▸ TASK: Return every line from the records below with the string "GestionCursosView".

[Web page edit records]
● ● ● ● ●

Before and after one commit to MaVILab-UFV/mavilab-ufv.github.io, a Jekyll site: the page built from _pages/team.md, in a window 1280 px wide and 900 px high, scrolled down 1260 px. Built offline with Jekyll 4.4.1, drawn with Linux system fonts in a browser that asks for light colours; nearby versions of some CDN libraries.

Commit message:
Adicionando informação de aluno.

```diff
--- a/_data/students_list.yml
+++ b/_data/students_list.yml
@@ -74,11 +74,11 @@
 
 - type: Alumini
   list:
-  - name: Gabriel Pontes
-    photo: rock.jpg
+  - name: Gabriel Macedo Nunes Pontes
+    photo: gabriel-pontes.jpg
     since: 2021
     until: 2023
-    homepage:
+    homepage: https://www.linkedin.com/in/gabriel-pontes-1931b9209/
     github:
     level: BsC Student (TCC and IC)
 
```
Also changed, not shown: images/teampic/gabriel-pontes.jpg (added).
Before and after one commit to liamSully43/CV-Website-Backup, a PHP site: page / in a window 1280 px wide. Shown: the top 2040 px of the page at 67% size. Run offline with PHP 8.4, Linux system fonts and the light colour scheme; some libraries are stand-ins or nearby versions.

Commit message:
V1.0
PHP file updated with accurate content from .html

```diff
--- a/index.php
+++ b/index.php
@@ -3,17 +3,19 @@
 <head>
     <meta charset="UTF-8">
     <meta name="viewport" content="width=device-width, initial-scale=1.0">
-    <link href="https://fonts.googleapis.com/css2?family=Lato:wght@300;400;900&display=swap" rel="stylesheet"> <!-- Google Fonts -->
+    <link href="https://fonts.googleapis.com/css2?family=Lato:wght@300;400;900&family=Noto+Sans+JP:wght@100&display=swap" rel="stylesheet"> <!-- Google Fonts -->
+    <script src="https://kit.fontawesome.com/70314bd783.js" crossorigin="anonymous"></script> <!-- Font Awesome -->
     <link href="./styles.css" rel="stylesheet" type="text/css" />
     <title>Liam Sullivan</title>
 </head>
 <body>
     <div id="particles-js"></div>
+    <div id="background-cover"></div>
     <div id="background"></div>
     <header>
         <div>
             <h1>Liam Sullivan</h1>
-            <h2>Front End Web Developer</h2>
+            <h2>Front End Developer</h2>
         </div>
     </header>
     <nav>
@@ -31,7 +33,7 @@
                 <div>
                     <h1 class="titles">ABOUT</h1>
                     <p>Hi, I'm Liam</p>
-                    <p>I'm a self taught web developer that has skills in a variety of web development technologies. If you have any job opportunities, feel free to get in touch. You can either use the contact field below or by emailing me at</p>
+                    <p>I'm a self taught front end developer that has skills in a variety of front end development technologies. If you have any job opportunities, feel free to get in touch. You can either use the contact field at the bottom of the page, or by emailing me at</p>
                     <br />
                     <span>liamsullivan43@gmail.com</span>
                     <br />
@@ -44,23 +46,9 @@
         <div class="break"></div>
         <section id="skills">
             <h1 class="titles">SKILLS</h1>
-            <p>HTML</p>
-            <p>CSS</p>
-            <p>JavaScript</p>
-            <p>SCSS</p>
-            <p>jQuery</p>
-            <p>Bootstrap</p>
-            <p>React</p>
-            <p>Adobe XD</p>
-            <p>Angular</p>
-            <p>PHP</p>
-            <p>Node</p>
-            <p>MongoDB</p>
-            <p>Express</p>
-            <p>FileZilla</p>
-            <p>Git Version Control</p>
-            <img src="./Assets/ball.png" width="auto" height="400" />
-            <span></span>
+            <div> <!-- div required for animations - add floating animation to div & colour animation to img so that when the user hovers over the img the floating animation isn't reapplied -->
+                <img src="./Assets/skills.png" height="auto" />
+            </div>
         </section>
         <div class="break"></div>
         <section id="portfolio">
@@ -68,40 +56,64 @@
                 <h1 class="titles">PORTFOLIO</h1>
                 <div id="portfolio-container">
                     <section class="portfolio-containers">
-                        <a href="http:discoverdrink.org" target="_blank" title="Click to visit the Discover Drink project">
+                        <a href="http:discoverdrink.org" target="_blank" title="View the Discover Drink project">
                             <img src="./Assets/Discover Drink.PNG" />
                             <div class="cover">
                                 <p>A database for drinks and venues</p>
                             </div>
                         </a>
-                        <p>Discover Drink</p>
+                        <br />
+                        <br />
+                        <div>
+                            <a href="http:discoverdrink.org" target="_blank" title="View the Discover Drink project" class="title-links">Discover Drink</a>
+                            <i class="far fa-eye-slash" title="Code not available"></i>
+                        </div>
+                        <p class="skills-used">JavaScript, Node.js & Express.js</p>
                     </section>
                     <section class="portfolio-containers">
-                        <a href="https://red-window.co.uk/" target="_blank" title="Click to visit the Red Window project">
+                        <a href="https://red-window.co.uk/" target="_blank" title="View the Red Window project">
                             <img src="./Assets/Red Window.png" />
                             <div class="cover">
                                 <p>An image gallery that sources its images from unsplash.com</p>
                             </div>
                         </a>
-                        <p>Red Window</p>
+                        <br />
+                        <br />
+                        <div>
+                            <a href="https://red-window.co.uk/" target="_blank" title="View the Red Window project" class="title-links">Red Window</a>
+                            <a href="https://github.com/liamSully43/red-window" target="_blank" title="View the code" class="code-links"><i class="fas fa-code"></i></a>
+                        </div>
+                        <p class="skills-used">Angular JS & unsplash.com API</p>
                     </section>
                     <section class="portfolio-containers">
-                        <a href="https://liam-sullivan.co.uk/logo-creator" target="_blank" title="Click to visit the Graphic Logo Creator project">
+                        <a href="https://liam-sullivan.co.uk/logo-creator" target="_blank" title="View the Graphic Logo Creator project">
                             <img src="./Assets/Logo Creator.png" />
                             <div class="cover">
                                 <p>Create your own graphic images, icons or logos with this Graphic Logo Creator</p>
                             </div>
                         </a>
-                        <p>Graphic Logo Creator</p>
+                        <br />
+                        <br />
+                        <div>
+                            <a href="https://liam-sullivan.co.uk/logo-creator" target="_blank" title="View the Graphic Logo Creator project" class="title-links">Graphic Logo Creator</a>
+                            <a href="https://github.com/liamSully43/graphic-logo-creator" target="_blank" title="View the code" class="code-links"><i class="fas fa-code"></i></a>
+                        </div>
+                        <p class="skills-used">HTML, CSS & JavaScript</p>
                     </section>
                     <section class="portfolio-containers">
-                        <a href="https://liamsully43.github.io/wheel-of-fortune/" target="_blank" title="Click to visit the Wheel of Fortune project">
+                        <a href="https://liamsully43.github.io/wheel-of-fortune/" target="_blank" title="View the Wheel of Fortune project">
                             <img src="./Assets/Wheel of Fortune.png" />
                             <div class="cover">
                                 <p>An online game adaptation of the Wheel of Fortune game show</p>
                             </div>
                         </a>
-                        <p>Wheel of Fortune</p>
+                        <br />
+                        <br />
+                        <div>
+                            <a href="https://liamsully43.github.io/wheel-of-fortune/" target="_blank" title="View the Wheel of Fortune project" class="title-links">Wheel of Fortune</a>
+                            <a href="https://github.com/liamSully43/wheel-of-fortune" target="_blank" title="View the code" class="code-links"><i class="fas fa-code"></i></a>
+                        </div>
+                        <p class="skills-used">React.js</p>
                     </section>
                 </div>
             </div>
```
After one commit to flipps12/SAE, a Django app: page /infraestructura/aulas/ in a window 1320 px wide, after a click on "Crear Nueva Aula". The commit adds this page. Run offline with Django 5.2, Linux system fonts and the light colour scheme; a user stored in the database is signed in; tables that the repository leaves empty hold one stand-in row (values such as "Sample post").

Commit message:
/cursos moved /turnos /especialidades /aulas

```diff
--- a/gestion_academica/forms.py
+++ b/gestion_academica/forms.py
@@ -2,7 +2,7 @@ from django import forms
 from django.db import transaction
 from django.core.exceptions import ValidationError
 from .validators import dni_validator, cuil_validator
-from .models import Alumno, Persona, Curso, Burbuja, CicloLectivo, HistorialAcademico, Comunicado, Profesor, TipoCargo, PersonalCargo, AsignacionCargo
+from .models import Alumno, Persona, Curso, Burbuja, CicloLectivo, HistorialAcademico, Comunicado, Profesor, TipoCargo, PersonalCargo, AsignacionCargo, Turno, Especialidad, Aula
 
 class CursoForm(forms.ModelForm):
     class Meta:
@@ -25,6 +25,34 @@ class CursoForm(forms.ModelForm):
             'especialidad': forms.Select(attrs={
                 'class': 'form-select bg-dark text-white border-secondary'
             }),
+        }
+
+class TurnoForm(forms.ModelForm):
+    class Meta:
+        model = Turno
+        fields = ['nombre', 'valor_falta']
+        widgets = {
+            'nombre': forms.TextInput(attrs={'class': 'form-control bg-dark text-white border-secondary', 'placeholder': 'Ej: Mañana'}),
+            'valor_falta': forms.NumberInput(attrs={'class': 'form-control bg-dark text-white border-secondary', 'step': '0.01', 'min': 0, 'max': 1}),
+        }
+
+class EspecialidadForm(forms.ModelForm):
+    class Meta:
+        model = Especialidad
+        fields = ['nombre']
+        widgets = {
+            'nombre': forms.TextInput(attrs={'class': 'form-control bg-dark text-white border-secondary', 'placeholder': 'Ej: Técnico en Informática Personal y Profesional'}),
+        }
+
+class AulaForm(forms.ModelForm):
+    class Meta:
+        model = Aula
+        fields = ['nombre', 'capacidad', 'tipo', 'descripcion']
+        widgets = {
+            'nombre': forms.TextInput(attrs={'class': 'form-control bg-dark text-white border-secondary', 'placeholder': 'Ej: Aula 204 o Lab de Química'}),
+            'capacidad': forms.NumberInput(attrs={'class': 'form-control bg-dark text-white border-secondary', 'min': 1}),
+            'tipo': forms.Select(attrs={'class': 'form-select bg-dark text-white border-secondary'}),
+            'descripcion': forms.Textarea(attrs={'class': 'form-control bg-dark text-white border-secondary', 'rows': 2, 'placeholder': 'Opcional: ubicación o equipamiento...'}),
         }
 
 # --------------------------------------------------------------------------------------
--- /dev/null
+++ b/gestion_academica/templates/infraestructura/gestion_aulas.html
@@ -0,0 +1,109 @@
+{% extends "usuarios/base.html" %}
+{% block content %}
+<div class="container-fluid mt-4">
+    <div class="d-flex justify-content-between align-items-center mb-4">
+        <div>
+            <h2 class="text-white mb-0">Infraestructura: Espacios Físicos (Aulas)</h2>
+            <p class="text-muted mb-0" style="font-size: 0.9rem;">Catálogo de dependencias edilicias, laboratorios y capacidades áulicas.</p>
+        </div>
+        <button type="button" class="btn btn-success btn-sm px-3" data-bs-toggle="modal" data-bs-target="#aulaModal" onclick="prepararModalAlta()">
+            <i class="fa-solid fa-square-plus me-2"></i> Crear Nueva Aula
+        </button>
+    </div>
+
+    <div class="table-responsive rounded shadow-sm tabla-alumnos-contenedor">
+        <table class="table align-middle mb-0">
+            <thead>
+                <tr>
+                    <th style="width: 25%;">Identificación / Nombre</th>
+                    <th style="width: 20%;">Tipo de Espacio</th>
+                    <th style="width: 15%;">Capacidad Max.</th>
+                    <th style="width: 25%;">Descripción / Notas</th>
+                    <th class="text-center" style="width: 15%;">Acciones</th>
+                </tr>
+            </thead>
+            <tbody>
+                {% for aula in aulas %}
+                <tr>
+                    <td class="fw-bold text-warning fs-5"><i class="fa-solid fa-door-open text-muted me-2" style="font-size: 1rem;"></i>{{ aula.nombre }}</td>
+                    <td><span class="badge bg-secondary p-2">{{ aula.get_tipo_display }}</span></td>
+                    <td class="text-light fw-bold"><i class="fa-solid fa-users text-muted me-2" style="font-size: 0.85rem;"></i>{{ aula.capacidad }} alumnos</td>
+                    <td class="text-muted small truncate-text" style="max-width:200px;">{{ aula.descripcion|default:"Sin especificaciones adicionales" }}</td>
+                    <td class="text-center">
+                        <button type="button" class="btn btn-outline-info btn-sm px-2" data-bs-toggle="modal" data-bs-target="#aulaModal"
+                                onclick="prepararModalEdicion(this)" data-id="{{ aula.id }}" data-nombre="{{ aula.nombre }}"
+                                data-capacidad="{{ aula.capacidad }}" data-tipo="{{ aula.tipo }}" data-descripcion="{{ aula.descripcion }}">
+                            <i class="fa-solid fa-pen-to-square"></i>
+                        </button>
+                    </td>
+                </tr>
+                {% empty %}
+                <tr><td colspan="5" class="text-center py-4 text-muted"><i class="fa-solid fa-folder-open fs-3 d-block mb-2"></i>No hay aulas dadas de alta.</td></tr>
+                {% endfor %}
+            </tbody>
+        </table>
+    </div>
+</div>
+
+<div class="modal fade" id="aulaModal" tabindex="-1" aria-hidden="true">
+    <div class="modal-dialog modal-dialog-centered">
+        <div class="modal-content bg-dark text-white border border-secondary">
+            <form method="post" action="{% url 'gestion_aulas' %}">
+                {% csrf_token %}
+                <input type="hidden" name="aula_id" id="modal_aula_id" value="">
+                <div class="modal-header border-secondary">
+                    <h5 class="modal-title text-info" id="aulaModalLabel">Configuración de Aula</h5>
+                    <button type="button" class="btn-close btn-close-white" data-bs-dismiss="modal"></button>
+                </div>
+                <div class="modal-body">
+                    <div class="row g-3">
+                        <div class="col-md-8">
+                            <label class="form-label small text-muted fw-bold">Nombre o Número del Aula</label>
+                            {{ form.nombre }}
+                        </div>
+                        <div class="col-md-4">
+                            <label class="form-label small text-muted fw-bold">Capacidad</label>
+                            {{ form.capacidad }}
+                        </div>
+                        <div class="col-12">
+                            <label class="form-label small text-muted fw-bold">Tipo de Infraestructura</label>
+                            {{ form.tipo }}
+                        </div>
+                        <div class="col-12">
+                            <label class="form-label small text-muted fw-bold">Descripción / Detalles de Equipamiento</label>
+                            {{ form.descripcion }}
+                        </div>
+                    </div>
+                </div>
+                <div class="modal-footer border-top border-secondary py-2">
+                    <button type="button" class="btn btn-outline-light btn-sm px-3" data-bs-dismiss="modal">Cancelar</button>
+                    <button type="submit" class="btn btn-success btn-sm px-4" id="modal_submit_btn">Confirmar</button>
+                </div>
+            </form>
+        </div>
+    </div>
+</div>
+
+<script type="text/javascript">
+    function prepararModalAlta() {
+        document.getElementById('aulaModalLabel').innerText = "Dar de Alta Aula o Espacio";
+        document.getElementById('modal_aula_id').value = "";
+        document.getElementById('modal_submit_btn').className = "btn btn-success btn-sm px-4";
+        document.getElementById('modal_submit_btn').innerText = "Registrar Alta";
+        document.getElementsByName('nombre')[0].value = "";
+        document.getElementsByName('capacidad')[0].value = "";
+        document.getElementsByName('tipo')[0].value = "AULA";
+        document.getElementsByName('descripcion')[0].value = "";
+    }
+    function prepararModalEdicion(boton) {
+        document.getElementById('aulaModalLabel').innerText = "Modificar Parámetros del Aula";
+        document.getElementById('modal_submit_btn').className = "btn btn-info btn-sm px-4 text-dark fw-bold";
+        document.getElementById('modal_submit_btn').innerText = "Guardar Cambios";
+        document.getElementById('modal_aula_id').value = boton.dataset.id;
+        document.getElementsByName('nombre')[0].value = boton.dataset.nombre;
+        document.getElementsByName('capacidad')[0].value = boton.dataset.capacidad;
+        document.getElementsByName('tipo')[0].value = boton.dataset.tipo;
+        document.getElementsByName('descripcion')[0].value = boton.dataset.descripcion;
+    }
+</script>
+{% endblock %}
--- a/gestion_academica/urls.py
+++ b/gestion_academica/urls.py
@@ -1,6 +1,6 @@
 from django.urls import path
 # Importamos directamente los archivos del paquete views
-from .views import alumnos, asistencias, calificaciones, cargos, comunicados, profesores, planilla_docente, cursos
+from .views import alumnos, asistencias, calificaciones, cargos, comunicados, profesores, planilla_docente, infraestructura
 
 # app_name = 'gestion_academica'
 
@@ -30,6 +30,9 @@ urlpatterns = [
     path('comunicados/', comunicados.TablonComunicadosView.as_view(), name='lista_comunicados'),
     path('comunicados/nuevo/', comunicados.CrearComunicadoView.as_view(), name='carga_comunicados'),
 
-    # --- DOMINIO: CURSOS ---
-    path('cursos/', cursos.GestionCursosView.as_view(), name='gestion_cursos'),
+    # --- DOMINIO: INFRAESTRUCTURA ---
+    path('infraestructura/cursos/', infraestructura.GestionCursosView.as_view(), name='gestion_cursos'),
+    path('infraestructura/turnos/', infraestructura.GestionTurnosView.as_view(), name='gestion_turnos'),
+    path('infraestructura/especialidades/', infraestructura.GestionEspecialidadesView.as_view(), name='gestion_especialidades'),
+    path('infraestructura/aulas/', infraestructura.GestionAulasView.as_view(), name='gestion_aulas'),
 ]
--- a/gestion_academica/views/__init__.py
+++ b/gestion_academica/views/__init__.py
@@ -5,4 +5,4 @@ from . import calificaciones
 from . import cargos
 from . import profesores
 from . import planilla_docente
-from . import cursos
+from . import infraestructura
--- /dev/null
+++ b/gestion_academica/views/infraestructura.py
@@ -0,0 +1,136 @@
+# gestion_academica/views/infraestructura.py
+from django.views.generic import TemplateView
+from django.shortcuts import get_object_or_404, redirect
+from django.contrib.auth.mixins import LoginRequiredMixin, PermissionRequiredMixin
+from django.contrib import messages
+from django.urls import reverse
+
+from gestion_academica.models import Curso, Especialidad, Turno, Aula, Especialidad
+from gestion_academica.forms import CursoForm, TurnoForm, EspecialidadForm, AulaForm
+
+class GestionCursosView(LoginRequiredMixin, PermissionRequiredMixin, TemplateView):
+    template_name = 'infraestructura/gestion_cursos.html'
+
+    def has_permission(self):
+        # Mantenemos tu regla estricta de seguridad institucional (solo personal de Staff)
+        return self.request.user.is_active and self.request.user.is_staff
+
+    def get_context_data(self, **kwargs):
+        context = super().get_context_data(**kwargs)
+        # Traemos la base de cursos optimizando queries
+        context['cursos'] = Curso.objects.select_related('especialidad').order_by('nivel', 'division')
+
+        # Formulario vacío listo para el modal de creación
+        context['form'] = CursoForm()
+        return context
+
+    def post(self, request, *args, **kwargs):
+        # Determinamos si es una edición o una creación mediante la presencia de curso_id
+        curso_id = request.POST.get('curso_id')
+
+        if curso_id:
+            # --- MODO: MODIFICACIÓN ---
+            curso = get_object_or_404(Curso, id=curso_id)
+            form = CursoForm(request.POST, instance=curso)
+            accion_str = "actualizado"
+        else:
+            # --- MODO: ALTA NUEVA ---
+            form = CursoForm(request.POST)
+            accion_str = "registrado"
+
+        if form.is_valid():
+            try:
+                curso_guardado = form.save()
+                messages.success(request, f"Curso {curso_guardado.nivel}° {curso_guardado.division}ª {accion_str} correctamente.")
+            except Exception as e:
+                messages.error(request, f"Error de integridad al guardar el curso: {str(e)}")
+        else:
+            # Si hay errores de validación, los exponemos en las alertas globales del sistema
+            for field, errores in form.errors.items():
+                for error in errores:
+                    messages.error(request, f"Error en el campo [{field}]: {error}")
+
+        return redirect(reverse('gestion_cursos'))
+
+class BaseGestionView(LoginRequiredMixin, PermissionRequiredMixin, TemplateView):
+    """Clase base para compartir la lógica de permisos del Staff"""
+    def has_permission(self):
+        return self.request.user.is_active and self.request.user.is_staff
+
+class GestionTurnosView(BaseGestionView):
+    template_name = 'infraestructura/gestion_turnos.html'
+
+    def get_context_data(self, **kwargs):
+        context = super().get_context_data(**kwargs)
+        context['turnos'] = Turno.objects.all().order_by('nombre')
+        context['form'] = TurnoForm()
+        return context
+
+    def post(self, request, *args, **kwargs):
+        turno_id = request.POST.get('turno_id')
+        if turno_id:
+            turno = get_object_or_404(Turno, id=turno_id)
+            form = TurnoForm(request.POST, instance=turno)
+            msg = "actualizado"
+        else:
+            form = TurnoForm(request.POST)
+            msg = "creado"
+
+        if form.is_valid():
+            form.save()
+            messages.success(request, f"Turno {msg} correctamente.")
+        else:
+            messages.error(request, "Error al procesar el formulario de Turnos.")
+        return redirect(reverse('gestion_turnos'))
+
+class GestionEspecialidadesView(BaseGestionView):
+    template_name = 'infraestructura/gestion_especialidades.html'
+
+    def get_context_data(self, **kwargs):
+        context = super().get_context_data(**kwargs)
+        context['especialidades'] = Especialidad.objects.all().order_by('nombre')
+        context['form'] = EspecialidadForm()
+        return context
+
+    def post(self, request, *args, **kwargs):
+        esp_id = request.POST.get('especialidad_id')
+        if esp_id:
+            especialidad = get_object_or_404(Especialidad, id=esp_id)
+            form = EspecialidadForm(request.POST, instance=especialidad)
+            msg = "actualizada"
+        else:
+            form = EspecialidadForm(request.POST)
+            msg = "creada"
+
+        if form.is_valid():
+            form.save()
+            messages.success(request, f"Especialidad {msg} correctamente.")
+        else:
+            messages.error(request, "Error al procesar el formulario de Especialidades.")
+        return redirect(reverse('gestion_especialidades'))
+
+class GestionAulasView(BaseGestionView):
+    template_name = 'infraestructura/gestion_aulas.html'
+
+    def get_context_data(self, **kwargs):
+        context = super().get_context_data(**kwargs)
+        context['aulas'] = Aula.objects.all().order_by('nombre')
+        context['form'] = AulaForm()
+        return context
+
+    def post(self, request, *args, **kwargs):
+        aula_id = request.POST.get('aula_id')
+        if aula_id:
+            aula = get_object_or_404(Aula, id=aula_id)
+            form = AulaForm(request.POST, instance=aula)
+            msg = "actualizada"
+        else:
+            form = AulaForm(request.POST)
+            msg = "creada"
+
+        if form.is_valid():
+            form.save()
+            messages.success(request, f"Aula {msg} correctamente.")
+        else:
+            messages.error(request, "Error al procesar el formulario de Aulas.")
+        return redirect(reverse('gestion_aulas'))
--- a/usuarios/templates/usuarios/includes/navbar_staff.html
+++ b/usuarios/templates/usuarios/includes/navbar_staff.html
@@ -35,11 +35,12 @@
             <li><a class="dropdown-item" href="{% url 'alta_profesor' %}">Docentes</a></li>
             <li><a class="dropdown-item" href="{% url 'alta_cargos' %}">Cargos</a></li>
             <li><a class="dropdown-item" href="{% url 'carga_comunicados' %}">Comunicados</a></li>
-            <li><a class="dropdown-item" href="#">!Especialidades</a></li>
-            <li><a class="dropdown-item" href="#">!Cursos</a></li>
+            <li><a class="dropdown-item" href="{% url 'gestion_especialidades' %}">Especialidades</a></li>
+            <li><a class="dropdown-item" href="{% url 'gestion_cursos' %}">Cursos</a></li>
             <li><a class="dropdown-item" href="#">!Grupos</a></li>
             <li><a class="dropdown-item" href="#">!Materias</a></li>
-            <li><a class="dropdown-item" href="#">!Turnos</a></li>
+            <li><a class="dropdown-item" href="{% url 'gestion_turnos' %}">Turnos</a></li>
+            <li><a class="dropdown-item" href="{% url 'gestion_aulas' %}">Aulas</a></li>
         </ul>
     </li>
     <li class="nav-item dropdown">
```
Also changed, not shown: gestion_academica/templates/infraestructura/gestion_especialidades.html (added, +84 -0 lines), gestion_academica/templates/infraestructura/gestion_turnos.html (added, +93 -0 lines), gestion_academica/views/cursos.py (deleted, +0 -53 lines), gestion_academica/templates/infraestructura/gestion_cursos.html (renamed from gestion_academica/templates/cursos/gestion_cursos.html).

● ● ● ● ●

▸ ANSWER SPACE:
-    path('cursos/', cursos.GestionCursosView.as_view(), name='gestion_cursos'),
+    path('infraestructura/cursos/', infraestructura.GestionCursosView.as_view(), name='gestion_cursos'),
+class GestionCursosView(LoginRequiredMixin, PermissionRequiredMixin, TemplateView):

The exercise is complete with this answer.